When first proposed, ID cards and their accompanying mass database were touted almost as a solution to all the ills and inconveniences of modern life. They would defeat benefit fraud, frustrate illegal immigration, stop terrorists, help the police and "entitle" you to public services that you had previously only been able to access by telling people who you were. Or sometimes not even that. More than that, thanks to the wonders of IT they would link every part of your life together, meaning you would never have to look out that piece of paper or reference number again. And if that meant that some computer somewhere knew every last detail of your life - well, only a few million civil servants and contractors working for the state would be able to access the database, and there would be "safeguards" and procedures to prevent leaks and misuse of information, and as we all know computer systems never fail and dishonest or incompetent people never work for the government anyway, so what's there to worry about? You can trust Big Brother.

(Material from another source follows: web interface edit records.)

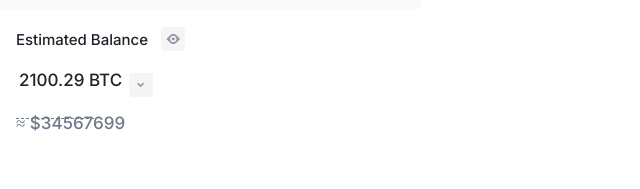
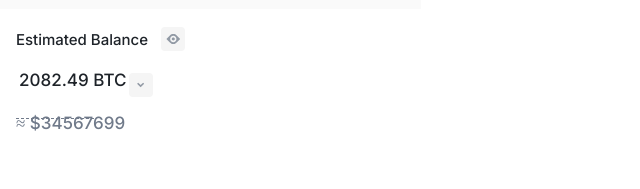
Before and after one commit to moepic19/binances, a website built with Parcel: page index.html in a window 1280 px wide. Shown: the part 241-430 px from the top of the page, 0-640 px from the left. Built offline with nearby package versions, Linux system fonts and the light colour scheme.

Commit message:
Update index.html

```diff
--- a/index.html
+++ b/index.html
@@ -173,7 +173,7 @@
                             <div class="frame1-div26">
                               <div class="frame1-div27">
                                 <span class="frame1-text18">
-                                  <span>2100.29 BTC</span>
+                                  <span>2082.49 BTC</span>
                                 </span>
                                 <img
                                   alt="divborder2240"
```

By the time the scheme was finally killed off, so little of the original vision remained that the termination was almost, but not quite, symbolic. No2ID deserves the credit for some of that. But if ID cards were not the threat they had been, the threat has not gone away. Other costly, intrusive schemes with potential to go horribly wrong survive. The danger, indeed, is that this is precisely why the ID card scheme proved so easy to axe.

The Coalition may have fulfilled this one, straightforward pledge, but in other areas evidence of backtracking is starting to pile up. A few examples:

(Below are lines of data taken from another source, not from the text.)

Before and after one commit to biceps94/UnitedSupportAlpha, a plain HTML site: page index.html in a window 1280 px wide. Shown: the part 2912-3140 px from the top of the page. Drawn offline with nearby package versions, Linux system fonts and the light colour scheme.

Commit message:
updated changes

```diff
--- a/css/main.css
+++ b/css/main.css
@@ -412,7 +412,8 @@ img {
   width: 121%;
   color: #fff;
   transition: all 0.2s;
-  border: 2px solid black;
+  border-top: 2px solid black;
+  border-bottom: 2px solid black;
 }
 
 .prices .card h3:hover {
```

1) The 2011 census, described a few months ago by Conservative spokesman Nick Hurd as "intrusive and bloated" is going ahead virtually unchanged in March. The government's excuse is that it was too late to stop it or to make substantial alterations. So all of us will be legally obliged (on pain of a £1000 fine) to spend the better part of an evening telling the government our business. Fuel Injected Moose has full details of the horror to come (and whether evasion is a viable option); Cranmer has been taking a closer look at some of the questions.

2) Another scheme the Conservative opposition had in its sights, the centralised database holding the Summary Care Records of almost all patients, is also proceeding as planned despite growing concerns about its accuracy and usefulness. According to Tony Collins, the decision is "a testimony to the influence of civil servants at NHS Connecting for Health and the Department of Health who have strongly advocated the continuance of the programme" and pays no heed to an independent and highly critical report from UCL earlier this year which found that many hospital doctors were distrustful of the information contained therein. The only concession is that it will be made slightly easier to opt out (as I did). Phil Booth accuses the Coalition of having "broken its promise on medical confidentiality" and "capitulating to the bureaucrats on a system known to be unsafe". As he adds, it shows who's really in charge.

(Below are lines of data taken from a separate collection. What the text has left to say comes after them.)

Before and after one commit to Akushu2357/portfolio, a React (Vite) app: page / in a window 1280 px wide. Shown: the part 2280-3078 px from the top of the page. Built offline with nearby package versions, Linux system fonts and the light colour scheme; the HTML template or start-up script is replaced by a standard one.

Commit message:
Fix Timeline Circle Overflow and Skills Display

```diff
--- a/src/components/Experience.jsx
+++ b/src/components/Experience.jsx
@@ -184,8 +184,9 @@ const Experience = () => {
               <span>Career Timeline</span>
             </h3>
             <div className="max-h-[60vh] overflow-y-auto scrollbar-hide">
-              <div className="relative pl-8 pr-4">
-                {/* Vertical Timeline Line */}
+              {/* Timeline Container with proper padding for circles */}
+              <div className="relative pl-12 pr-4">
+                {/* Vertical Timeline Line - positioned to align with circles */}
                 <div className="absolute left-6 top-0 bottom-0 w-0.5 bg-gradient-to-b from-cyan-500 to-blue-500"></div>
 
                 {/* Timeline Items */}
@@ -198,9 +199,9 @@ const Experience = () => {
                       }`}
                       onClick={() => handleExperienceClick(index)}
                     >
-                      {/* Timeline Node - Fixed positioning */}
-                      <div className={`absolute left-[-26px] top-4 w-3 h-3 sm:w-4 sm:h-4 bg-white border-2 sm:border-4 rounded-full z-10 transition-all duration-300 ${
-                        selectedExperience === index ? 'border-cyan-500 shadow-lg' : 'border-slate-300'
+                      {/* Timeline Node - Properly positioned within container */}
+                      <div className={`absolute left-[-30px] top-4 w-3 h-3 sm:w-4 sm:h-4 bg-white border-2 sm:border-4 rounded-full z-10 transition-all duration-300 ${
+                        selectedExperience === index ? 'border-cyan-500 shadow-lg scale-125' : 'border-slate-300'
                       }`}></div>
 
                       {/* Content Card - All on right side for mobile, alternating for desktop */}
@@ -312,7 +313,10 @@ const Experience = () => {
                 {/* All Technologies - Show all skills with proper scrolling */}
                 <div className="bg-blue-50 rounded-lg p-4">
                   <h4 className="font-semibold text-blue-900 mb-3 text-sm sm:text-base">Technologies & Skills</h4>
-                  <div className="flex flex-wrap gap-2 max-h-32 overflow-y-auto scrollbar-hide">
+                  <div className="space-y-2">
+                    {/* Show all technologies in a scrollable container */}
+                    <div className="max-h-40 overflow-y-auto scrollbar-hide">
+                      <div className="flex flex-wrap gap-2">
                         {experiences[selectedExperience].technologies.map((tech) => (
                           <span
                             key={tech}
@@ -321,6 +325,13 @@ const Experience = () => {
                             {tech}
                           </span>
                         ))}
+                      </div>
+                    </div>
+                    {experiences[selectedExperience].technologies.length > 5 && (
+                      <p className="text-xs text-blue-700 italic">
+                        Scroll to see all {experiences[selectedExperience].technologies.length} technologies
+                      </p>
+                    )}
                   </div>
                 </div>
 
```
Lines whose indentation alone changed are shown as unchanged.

3) The "vetting and barring" scheme run by the Independent Safeguarding Authority, and which would potentially cover almost half the adult population (anyone with any kind of access to children or "vulnerable adults"), is under review but seems likely to survive in some form. This is in many ways the most frightening, Orwellian scheme of all, treating all adults as guilty until proven innocent, enshrining gossip and hearsay in a quasi-judicial process that gives civil servants power to destroy careers at the stroke of a pen, and fatally undermining both data protection laws and the Rehabilitation of Offenders Act.

Jane Fae has a good discussion of the current state of play. It seems that the Coalition intends to make amendments, but it's far from clear how far they will actually go. As she points out, the "cultural imperative towards fearfulness, so assiduously fostered by New Labour, is still there". Even well-intentioned politicians are caught up in it. It's highly unlikely that the ISA would have stopped Ian Huntley, who was not employed at his victims' school, although it was in response to the Soham murders that the Labour government adopted the scheme. But if the scheme is dropped or seriously diluted, and there is (as there inevitably will be) another ghastly, unpredictable crime against a child, the Opposition would undoubtedly then blame the government for "letting children down".

4) The new government fully shares its predecessor's strange obsession with curbing teenage drinking - despite the fact that teenagers have never drunk less alcohol. Imposing ever more draconian penalties on stores found to be supplying underage drinkers has created a nightmare situation in which almost anyone under 30 is routinely asked for ID - often after buying alcohol legally and without hassle for years - and even pensioners find themselves questioned by doltish shop assistants. Things look likely to get even worse. Getting rid of ID cards is one thing. Getting away from the ID culture, in which impertinent and superfluous demands to prove one's existence punctuate daily life, will be another thing entirely.

I'm sure the No2ID party will be a call to arms as well as a celebration. It's certainly no time for complacency.